Using only the records, tally the lines with "analyse" in them and state that total by itself.

◆ Record excerpts ◆
_ _ _ _

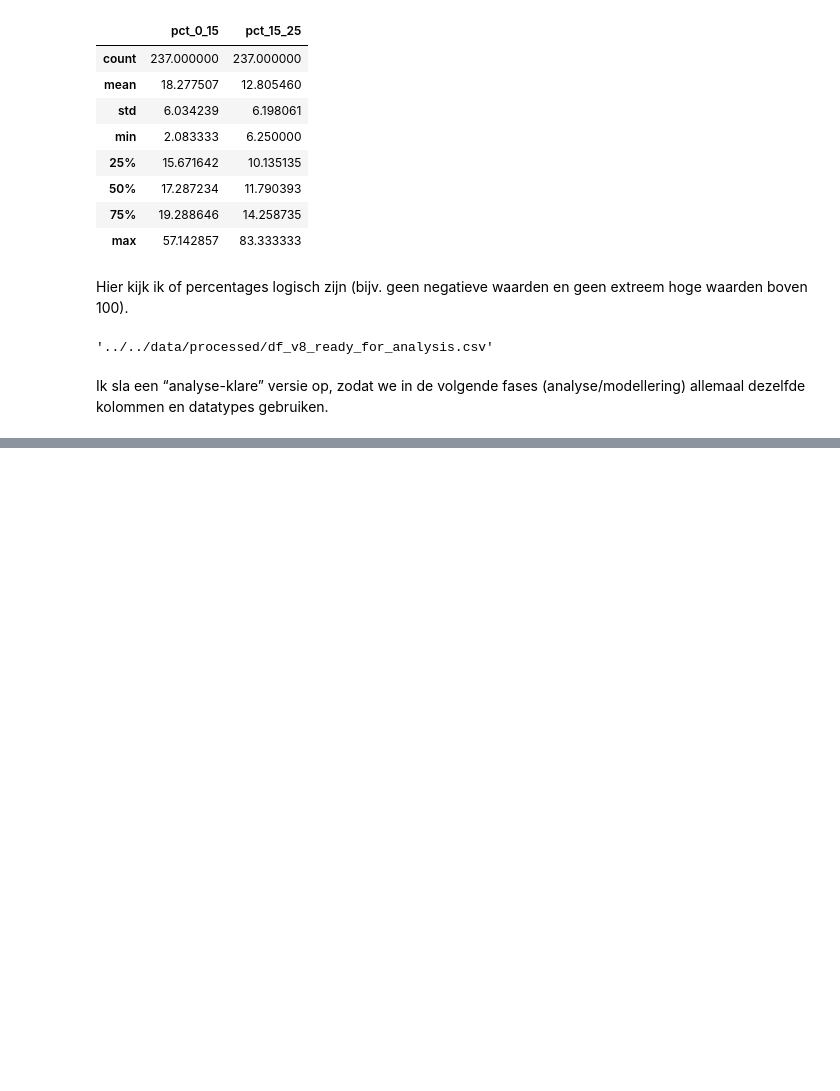
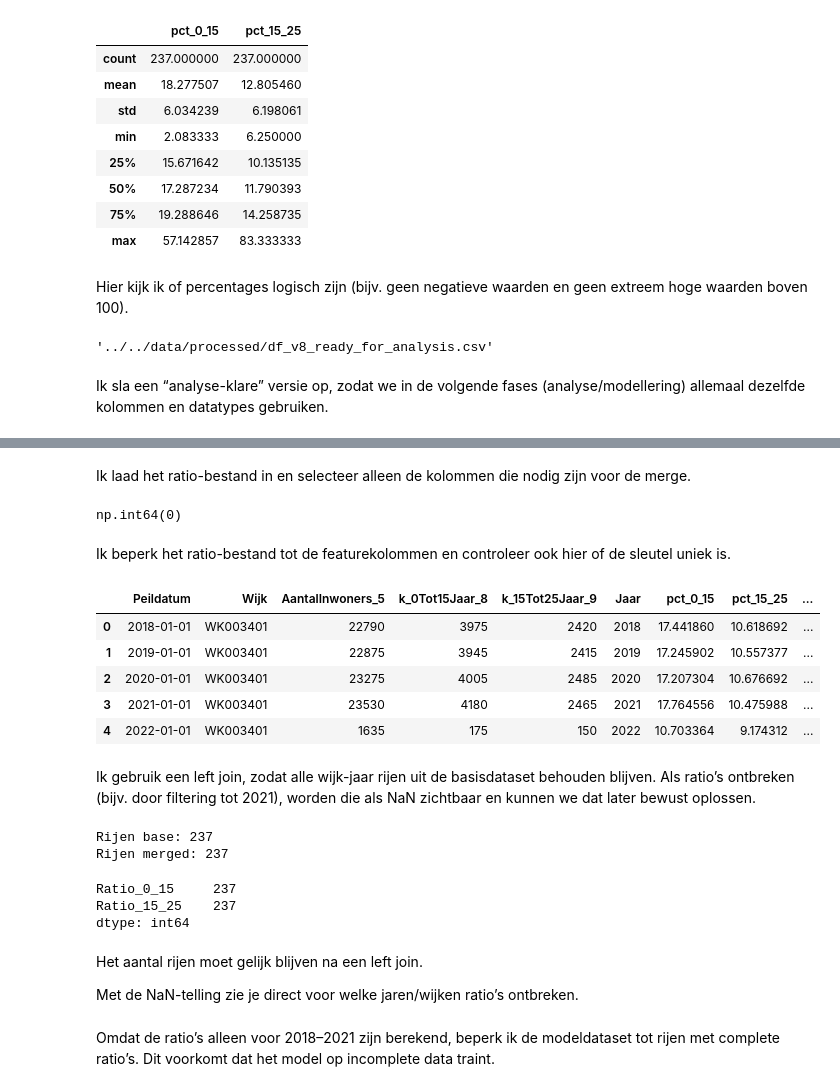
Before and after one commit to Ismael-991/almere-jeugd-voorspelling, a Jupyter notebook: notebooks/individual/Faysal_notebook.ipynb, the cells around one changed output, grey strips where cells are left out. Drawn from its saved outputs; the diff is of its cells as text; code cells hidden in the pictures; blank space fills up the shorter version.

Commit message:
Fase 3 Data Preparation

```diff
--- a/notebooks/individual/Faysal_notebook.ipynb
+++ b/notebooks/individual/Faysal_notebook.ipynb
@@ -166,0 +265,8 @@ Ik sla een “analyse-klare” versie op, zodat we in de volgende fases (analyse
+# %%
+import pandas as pd
+from pathlib import Path
+
+base_path = Path("../../data/processed/df_v8_ready_for_analysis.csv")
+df_base = pd.read_csv(base_path)
+
+df_base.head()
@@ -166,0 +288,5 @@ Ik sla een “analyse-klare” versie op, zodat we in de volgende fases (analyse
+# %%
+ratio_path = Path("../../data/processed/df_v10_ratio_temp.csv")
+df_ratio = pd.read_csv(ratio_path)
+
+df_ratio[["Wijk", "Jaar", "Ratio_0_15", "Ratio_15_25"]].head()
@@ -166,0 +300,38 @@ Ik sla een “analyse-klare” versie op, zodat we in de volgende fases (analyse
+# %% [markdown]
+Ik laad het ratio-bestand in en selecteer alleen de kolommen die nodig zijn voor de merge.
+# %%
+df_ratio = df_ratio[["Wijk", "Jaar", "Ratio_0_15", "Ratio_15_25"]].copy()
+
+df_ratio.duplicated(subset=["Wijk", "Jaar"]).sum()
+# %% [output]
+np.int64(0)
+# %% [markdown]
+Ik beperk het ratio-bestand tot de featurekolommen en controleer ook hier of de sleutel uniek is.
+# %%
+df_merged = df_base.merge(df_ratio, on=["Wijk", "Jaar"], how="left")
+
+df_merged.head()
+# %% [output]
+|  | Peildatum | Wijk | AantalInwoners_5 | k_0Tot15Jaar_8 | k_15Tot25Jaar_9 | Jaar | pct_0_15 | pct_15_25 | ... |
+| 0 | 2018-01-01 | WK003401 | 22790 | 3975 | 2420 | 2018 | 17.441860 | 10.618692 | ... |
+| 1 | 2019-01-01 | WK003401 | 22875 | 3945 | 2415 | 2019 | 17.245902 | 10.557377 | ... |
+| 2 | 2020-01-01 | WK003401 | 23275 | 4005 | 2485 | 2020 | 17.207304 | 10.676692 | ... |
+| 3 | 2021-01-01 | WK003401 | 23530 | 4180 | 2465 | 2021 | 17.764556 | 10.475988 | ... |
+| 4 | 2022-01-01 | WK003401 | 1635 | 175 | 150 | 2022 | 10.703364 | 9.174312 | ... |
+# %% [markdown]
+Ik gebruik een left join, zodat alle wijk-jaar rijen uit de basisdataset behouden blijven. Als ratio’s ontbreken (bijv. door filtering tot 2021), worden die als NaN zichtbaar en kunnen we dat later bewust oplossen.
+# %%
+print("Rijen base:", len(df_base))
+print("Rijen merged:", len(df_merged))
+
+df_merged[["Ratio_0_15", "Ratio_15_25"]].isna().sum()
+# %% [output]
+Rijen base: 237
+Rijen merged: 237
+Ratio_0_15     237
+Ratio_15_25    237
+dtype: int64
+# %% [markdown]
+Het aantal rijen moet gelijk blijven na een left join.
+
+Met de NaN-telling zie je direct voor welke jaren/wijken ratio’s ontbreken.
@@ -166,0 +340,2 @@ Ik sla een “analyse-klare” versie op, zodat we in de volgende fases (analyse
+# %% [markdown]
+Omdat de ratio’s alleen voor 2018–2021 zijn berekend, beperk ik de modeldataset tot rijen met complete ratio’s. Dit voorkomt dat het model op incomplete data traint.
```
Also changed, not shown: parts of 22 cells of this notebook, 1 other file.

_ _ _ _

◆ Solution below ◆
4